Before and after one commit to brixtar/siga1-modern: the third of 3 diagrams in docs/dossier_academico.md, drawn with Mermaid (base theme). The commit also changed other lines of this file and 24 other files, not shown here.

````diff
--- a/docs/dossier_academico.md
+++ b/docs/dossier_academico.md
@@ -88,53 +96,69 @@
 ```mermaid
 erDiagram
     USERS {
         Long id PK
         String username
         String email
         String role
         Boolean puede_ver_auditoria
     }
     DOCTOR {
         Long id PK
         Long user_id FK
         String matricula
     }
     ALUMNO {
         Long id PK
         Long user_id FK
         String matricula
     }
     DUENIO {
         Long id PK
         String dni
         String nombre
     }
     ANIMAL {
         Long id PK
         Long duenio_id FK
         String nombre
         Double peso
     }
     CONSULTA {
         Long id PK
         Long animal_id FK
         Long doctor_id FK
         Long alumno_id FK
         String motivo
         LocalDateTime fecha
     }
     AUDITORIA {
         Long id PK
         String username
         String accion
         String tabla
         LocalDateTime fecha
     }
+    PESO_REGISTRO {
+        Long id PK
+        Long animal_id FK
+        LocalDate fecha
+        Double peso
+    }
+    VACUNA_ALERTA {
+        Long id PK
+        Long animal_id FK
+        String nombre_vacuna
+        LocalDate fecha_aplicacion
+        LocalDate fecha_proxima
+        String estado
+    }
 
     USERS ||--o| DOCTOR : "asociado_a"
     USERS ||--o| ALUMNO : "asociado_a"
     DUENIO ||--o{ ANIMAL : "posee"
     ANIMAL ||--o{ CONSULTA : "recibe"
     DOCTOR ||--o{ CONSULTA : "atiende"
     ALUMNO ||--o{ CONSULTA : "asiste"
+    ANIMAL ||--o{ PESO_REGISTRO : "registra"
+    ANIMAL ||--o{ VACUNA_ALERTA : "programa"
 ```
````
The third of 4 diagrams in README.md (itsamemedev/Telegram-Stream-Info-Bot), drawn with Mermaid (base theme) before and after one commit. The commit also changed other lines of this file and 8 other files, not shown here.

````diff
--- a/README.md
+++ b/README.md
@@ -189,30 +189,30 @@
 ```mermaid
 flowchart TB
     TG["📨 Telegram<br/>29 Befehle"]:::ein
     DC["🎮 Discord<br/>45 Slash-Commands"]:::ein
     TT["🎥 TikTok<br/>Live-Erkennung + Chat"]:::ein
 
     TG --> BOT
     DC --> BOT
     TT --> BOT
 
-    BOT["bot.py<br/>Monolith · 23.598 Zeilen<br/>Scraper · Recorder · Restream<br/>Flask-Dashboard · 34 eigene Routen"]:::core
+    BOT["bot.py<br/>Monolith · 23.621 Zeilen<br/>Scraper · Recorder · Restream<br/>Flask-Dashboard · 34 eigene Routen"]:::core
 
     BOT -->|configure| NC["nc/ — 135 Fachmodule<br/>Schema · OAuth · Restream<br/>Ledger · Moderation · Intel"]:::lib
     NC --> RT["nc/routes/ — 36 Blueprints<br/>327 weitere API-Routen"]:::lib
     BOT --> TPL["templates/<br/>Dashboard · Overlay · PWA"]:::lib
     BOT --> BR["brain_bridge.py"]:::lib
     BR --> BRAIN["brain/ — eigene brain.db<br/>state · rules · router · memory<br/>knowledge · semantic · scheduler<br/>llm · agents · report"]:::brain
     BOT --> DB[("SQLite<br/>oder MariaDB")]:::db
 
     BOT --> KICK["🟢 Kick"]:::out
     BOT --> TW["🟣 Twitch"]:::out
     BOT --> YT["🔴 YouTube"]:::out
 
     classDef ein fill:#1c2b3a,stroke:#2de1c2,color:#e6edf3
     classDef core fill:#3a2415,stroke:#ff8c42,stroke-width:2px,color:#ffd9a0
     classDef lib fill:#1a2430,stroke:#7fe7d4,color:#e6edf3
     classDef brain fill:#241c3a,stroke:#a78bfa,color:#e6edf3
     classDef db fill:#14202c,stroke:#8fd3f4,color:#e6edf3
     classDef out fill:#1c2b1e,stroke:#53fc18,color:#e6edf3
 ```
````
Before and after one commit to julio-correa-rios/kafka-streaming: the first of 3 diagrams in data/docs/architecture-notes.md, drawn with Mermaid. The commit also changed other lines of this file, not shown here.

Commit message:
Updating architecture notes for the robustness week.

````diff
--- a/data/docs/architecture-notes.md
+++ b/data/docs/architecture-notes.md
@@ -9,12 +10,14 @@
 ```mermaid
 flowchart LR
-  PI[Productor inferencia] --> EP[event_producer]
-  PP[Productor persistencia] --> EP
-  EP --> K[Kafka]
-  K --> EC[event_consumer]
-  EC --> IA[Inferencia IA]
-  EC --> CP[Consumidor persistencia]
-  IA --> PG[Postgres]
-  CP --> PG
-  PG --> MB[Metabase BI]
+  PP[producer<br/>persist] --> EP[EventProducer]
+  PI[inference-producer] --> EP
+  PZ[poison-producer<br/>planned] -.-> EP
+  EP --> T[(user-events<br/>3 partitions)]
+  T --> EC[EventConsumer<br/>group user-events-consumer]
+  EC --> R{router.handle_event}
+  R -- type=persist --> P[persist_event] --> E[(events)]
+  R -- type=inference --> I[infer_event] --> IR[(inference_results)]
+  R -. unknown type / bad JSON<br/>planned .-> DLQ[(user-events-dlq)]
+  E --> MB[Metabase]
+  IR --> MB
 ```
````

----------------------------------------

* **HOW TO COMPLETE THIS TASK**
Every entry needs to be written out again, exactly as given.

* **RESULT BELOW**
Before and after one commit to brixtar/siga1-modern: the third of 3 diagrams in docs/dossier_academico.md, drawn with Mermaid (base theme). The commit also changed other lines of this file and 24 other files, not shown here.

````diff
--- a/docs/dossier_academico.md
+++ b/docs/dossier_academico.md
@@ -88,53 +96,69 @@
 ```mermaid
 erDiagram
     USERS {
         Long id PK
         String username
         String email
         String role
         Boolean puede_ver_auditoria
     }
     DOCTOR {
         Long id PK
         Long user_id FK
         String matricula
     }
     ALUMNO {
         Long id PK
         Long user_id FK
         String matricula
     }
     DUENIO {
         Long id PK
         String dni
         String nombre
     }
     ANIMAL {
         Long id PK
         Long duenio_id FK
         String nombre
         Double peso
     }
     CONSULTA {
         Long id PK
         Long animal_id FK
         Long doctor_id FK
         Long alumno_id FK
         String motivo
         LocalDateTime fecha
     }
     AUDITORIA {
         Long id PK
         String username
         String accion
         String tabla
         LocalDateTime fecha
     }
+    PESO_REGISTRO {
+        Long id PK
+        Long animal_id FK
+        LocalDate fecha
+        Double peso
+    }
+    VACUNA_ALERTA {
+        Long id PK
+        Long animal_id FK
+        String nombre_vacuna
+        LocalDate fecha_aplicacion
+        LocalDate fecha_proxima
+        String estado
+    }
 
     USERS ||--o| DOCTOR : "asociado_a"
     USERS ||--o| ALUMNO : "asociado_a"
     DUENIO ||--o{ ANIMAL : "posee"
     ANIMAL ||--o{ CONSULTA : "recibe"
     DOCTOR ||--o{ CONSULTA : "atiende"
     ALUMNO ||--o{ CONSULTA : "asiste"
+    ANIMAL ||--o{ PESO_REGISTRO : "registra"
+    ANIMAL ||--o{ VACUNA_ALERTA : "programa"
 ```
````
The third of 4 diagrams in README.md (itsamemedev/Telegram-Stream-Info-Bot), drawn with Mermaid (base theme) before and after one commit. The commit also changed other lines of this file and 8 other files, not shown here.

````diff
--- a/README.md
+++ b/README.md
@@ -189,30 +189,30 @@
 ```mermaid
 flowchart TB
     TG["📨 Telegram<br/>29 Befehle"]:::ein
     DC["🎮 Discord<br/>45 Slash-Commands"]:::ein
     TT["🎥 TikTok<br/>Live-Erkennung + Chat"]:::ein
 
     TG --> BOT
     DC --> BOT
     TT --> BOT
 
-    BOT["bot.py<br/>Monolith · 23.598 Zeilen<br/>Scraper · Recorder · Restream<br/>Flask-Dashboard · 34 eigene Routen"]:::core
+    BOT["bot.py<br/>Monolith · 23.621 Zeilen<br/>Scraper · Recorder · Restream<br/>Flask-Dashboard · 34 eigene Routen"]:::core
 
     BOT -->|configure| NC["nc/ — 135 Fachmodule<br/>Schema · OAuth · Restream<br/>Ledger · Moderation · Intel"]:::lib
     NC --> RT["nc/routes/ — 36 Blueprints<br/>327 weitere API-Routen"]:::lib
     BOT --> TPL["templates/<br/>Dashboard · Overlay · PWA"]:::lib
     BOT --> BR["brain_bridge.py"]:::lib
     BR --> BRAIN["brain/ — eigene brain.db<br/>state · rules · router · memory<br/>knowledge · semantic · scheduler<br/>llm · agents · report"]:::brain
     BOT --> DB[("SQLite<br/>oder MariaDB")]:::db
 
     BOT --> KICK["🟢 Kick"]:::out
     BOT --> TW["🟣 Twitch"]:::out
     BOT --> YT["🔴 YouTube"]:::out
 
     classDef ein fill:#1c2b3a,stroke:#2de1c2,color:#e6edf3
     classDef core fill:#3a2415,stroke:#ff8c42,stroke-width:2px,color:#ffd9a0
     classDef lib fill:#1a2430,stroke:#7fe7d4,color:#e6edf3
     classDef brain fill:#241c3a,stroke:#a78bfa,color:#e6edf3
     classDef db fill:#14202c,stroke:#8fd3f4,color:#e6edf3
     classDef out fill:#1c2b1e,stroke:#53fc18,color:#e6edf3
 ```
````
Before and after one commit to julio-correa-rios/kafka-streaming: the first of 3 diagrams in data/docs/architecture-notes.md, drawn with Mermaid. The commit also changed other lines of this file, not shown here.

Commit message:
Updating architecture notes for the robustness week.

````diff
--- a/data/docs/architecture-notes.md
+++ b/data/docs/architecture-notes.md
@@ -9,12 +10,14 @@
 ```mermaid
 flowchart LR
-  PI[Productor inferencia] --> EP[event_producer]
-  PP[Productor persistencia] --> EP
-  EP --> K[Kafka]
-  K --> EC[event_consumer]
-  EC --> IA[Inferencia IA]
-  EC --> CP[Consumidor persistencia]
-  IA --> PG[Postgres]
-  CP --> PG
-  PG --> MB[Metabase BI]
+  PP[producer<br/>persist] --> EP[EventProducer]
+  PI[inference-producer] --> EP
+  PZ[poison-producer<br/>planned] -.-> EP
+  EP --> T[(user-events<br/>3 partitions)]
+  T --> EC[EventConsumer<br/>group user-events-consumer]
+  EC --> R{router.handle_event}
+  R -- type=persist --> P[persist_event] --> E[(events)]
+  R -- type=inference --> I[infer_event] --> IR[(inference_results)]
+  R -. unknown type / bad JSON<br/>planned .-> DLQ[(user-events-dlq)]
+  E --> MB[Metabase]
+  IR --> MB
 ```
````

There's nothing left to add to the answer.